Ethical codes are adopted by organizations to assist members in understanding the difference between 'right' and 'wrong' and in applying that understanding to their decisions. An ethical code generally implies documents at three levels: codes of business ethics, codes of conduct for employees, and codes of professional practice.
Code of ethics (corporate or business ethics)
A code of business ethics often focuses on social issues. It may set out general principles about an organization's beliefs on matters such as mission, quality, privacy, or the environment. It may delineate proper procedures to determine whether a violation of the code of ethics has occurred and, if so, what remedies should be imposed. The effectiveness of such codes of ethics depends on the extent to which management supports them with sanctions and rewards. Violations of a private organization's code of ethics usually can subject the violator to the organization's remedies (such as restraint of trade based on moral principles). The code of ethics links to and gives rise to a code of conduct for employees. Basically business ethics deal with the moral beliefs of the owners of the business towards the employees code of ethics(business of ethics) focus on social issue of organization. It focuses on development of business, mission of business, plan of business development, it determines privacy, environment and great plan to deliver business at the top level.
Code of practice (professional ethics)

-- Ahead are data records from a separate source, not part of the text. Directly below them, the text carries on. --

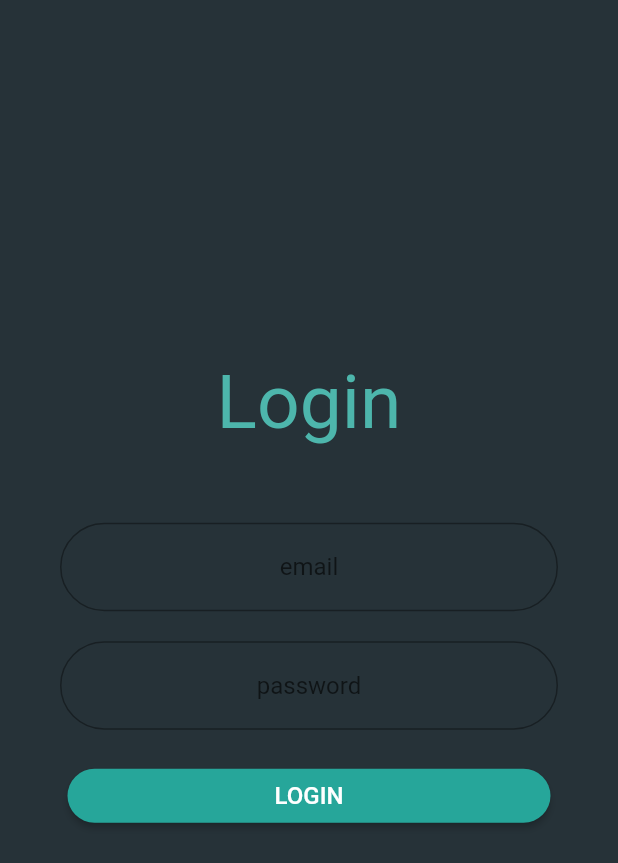
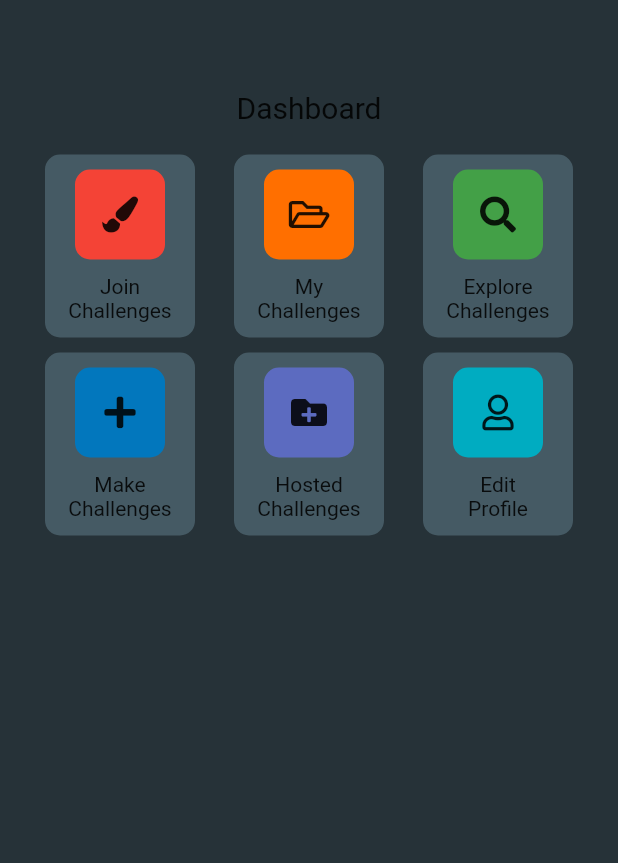
Before and after one commit to chrnicle7/flutter-art_comp, a Flutter app: the screen it shows after launch, on a phone screen of 412 x 824 dp. Shown: the top 863 px of the screen. Run offline on Flutter 3.47's test engine with Material 2 defaults, Android fonts, the phone set to English and light mode, and no system bars; our stand-ins replace font_awesome_flutter.

Commit message:
update 50% dashboard

```diff
--- /dev/null
+++ b/lib/dashboard_page.dart
@@ -0,0 +1,204 @@
+import 'package:flutter/material.dart';
+import 'package:font_awesome_flutter/font_awesome_flutter.dart';
+
+class DashboardPage extends StatefulWidget {
+  DashboardPage({Key key}) : super(key: key);
+
+  @override
+  _DashboardPageState createState() => _DashboardPageState();
+}
+
+class _DashboardPageState extends State<DashboardPage> {
+  @override
+  Widget build(BuildContext context) {
+    return Container(
+      child: Scaffold(
+        backgroundColor: Colors.blueGrey[900],
+        body: Container(
+          padding: EdgeInsets.fromLTRB(30, 60, 30, 20),
+          child: Column(
+            mainAxisAlignment: MainAxisAlignment.start,
+            children: <Widget>[
+              Container(
+                  padding: EdgeInsets.only(bottom: 20),
+                  child: Text(
+                    'Dashboard',
+                    style: TextStyle(fontSize: 20),
+                  )),
+              Container(
+                padding: EdgeInsets.only(bottom: 10),
+                child: Row(
+                  mainAxisAlignment: MainAxisAlignment.spaceBetween,
+                  children: <Widget>[
+                    Container(
+                        width: 100,
+                        padding: EdgeInsets.all(10),
+                        decoration: BoxDecoration(
+                          borderRadius: BorderRadius.circular(10),
+                          color: Colors.blueGrey[700],
+                        ),
+                        child: Column(
+                          children: <Widget>[
+                            Container(
+                              margin: const EdgeInsets.fromLTRB(0, 0, 0, 10),
+                              height: 60,
+                              width: 60,
+                              decoration: BoxDecoration(
+                                borderRadius: BorderRadius.circular(10),
+                                color: Colors.red,
+                              ),
+                              child: IconButton(
+                                onPressed: () => {print("zz")},
+                                icon: FaIcon(FontAwesomeIcons.paintBrush),
+                              ),
+                            ),
+                            Text('Join\nChallenges',
+                                textAlign: TextAlign.center)
+                          ],
+                        )),
+                    Container(
+                        width: 100,
+                        padding: EdgeInsets.all(10),
+                        decoration: BoxDecoration(
+                          borderRadius: BorderRadius.circular(10),
+                          color: Colors.blueGrey[700],
+                        ),
+                        child: Column(
+                          children: <Widget>[
+                            Container(
+                              margin: const EdgeInsets.fromLTRB(0, 0, 0, 10),
+                              height: 60,
+                              width: 60,
+                              decoration: BoxDecoration(
+                                borderRadius: BorderRadius.circular(10),
+                                color: Colors.amber[900],
+                              ),
+                              child: IconButton(
+                                onPressed: () => {print("zz")},
+                                icon: FaIcon(FontAwesomeIcons.folderOpen),
+                              ),
+                            ),
+                            Text('My\nChallenges', textAlign: TextAlign.center)
+                          ],
+                        )),
+                    Container(
+                        width: 100,
+                        padding: EdgeInsets.all(10),
+                        decoration: BoxDecoration(
+                          borderRadius: BorderRadius.circular(10),
+                          color: Colors.blueGrey[700],
+                        ),
+                        child: Column(
+                          children: <Widget>[
+                            Container(
+                              margin: const EdgeInsets.fromLTRB(0, 0, 0, 10),
+                              height: 60,
+                              width: 60,
+                              decoration: BoxDecoration(
+                                borderRadius: BorderRadius.circular(10),
+                                color: Colors.green[600],
+                              ),
+                              child: IconButton(
+                                onPressed: () => {print("zz")},
+                                icon: FaIcon(FontAwesomeIcons.search),
+                              ),
+                            ),
+                            Text('Explore\nChallenges',
+                                textAlign: TextAlign.center)
+                          ],
+                        )),
+                  ],
+                ),
+              ),
+              Container(
+                padding: EdgeInsets.only(bottom: 10),
+                child: Row(
+                  mainAxisAlignment: MainAxisAlignment.spaceBetween,
+                  children: <Widget>[
+                    Container(
+                        width: 100,
+                        padding: EdgeInsets.all(10),
+                        decoration: BoxDecoration(
+                          borderRadius: BorderRadius.circular(10),
+                          color: Colors.blueGrey[700],
+                        ),
+                        child: Column(
+                          children: <Widget>[
+                            Container(
+                              margin: const EdgeInsets.fromLTRB(0, 0, 0, 10),
+                              height: 60,
+                              width: 60,
+                              decoration: BoxDecoration(
+                                borderRadius: BorderRadius.circular(10),
+                                color: Colors.lightBlue[800],
+                              ),
+                              child: IconButton(
+                                onPressed: () => {print("zz")},
+                                icon: FaIcon(FontAwesomeIcons.plus),
+                              ),
+                            ),
+                            Text('Make\nChallenges',
+                                textAlign: TextAlign.center)
+                          ],
+                        )),
+                    Container(
+                        width: 100,
+                        padding: EdgeInsets.all(10),
+                        decoration: BoxDecoration(
+                          borderRadius: BorderRadius.circular(10),
+                          color: Colors.blueGrey[700],
+                        ),
+                        child: Column(
+                          children: <Widget>[
+                            Container(
+                              margin: const EdgeInsets.fromLTRB(0, 0, 0, 10),
+                              height: 60,
+                              width: 60,
+                              decoration: BoxDecoration(
+                                borderRadius: BorderRadius.circular(10),
+                                color: Colors.indigo[400],
+                              ),
+                              child: IconButton(
+                                onPressed: () => {print("zz")},
+                                icon: FaIcon(FontAwesomeIcons.folderPlus),
+                              ),
+                            ),
+                            Text('Hosted\nChallenges',
+                                textAlign: TextAlign.center)
+                          ],
+                        )),
+                    Container(
+                        width: 100,
+                        padding: EdgeInsets.all(10),
+                        decoration: BoxDecoration(
+                          borderRadius: BorderRadius.circular(10),
+                          color: Colors.blueGrey[700],
+                        ),
+                        child: Column(
+                          children: <Widget>[
+                            Container(
+                              margin: const EdgeInsets.fromLTRB(0, 0, 0, 10),
+                              height: 60,
+                              width: 60,
+                              decoration: BoxDecoration(
+                                borderRadius: BorderRadius.circular(10),
+                                color: Colors.cyan[600],
+                              ),
+                              child: IconButton(
+                                onPressed: () => {print("zz")},
+                                icon: FaIcon(FontAwesomeIcons.user),
+                              ),
+                            ),
+                            Text('Edit\nProfile', textAlign: TextAlign.center)
+                          ],
+                        )),
+                  ],
+                ),
+              )
+            ],
+          ),
+        ),
+      ),
+    );
+  }
+}
--- a/lib/main.dart
+++ b/lib/main.dart
@@ -1,3 +1,4 @@
+import 'package:art_comp/dashboard_page.dart';
 import 'package:art_comp/login_page.dart';
 import 'package:art_comp/register_page.dart';
 import 'package:flutter/material.dart';
@@ -27,7 +28,7 @@ class MyApp extends StatelessWidget {
           scaffoldBackgroundColor: const Color(0xFFEFEFEF)),
       darkTheme: ThemeData(brightness: Brightness.dark),
       debugShowCheckedModeBanner: false,
-      home: LoginPage(),
+      home: DashboardPage(),
     );
   }
 }
--- a/pubspec.yaml
+++ b/pubspec.yaml
@@ -23,6 +23,7 @@ environment:
 dependencies:
   flutter:
     sdk: flutter
+  font_awesome_flutter: 9.0.0
 
 
   # The following adds the Cupertino Icons font to your application.
```
Also changed, not shown: pubspec.lock.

A code of practice is adopted by a profession or by a governmental or non-governmental organization to regulate that profession. A code of practice may be styled as a code of professional responsibility, which will discuss difficult issues, difficult decisions that will often need to be made, and provide a clear account of what behavior is considered "ethical" or "correct" or "right" in the circumstances. In a membership context, failure to comply with a code of practice...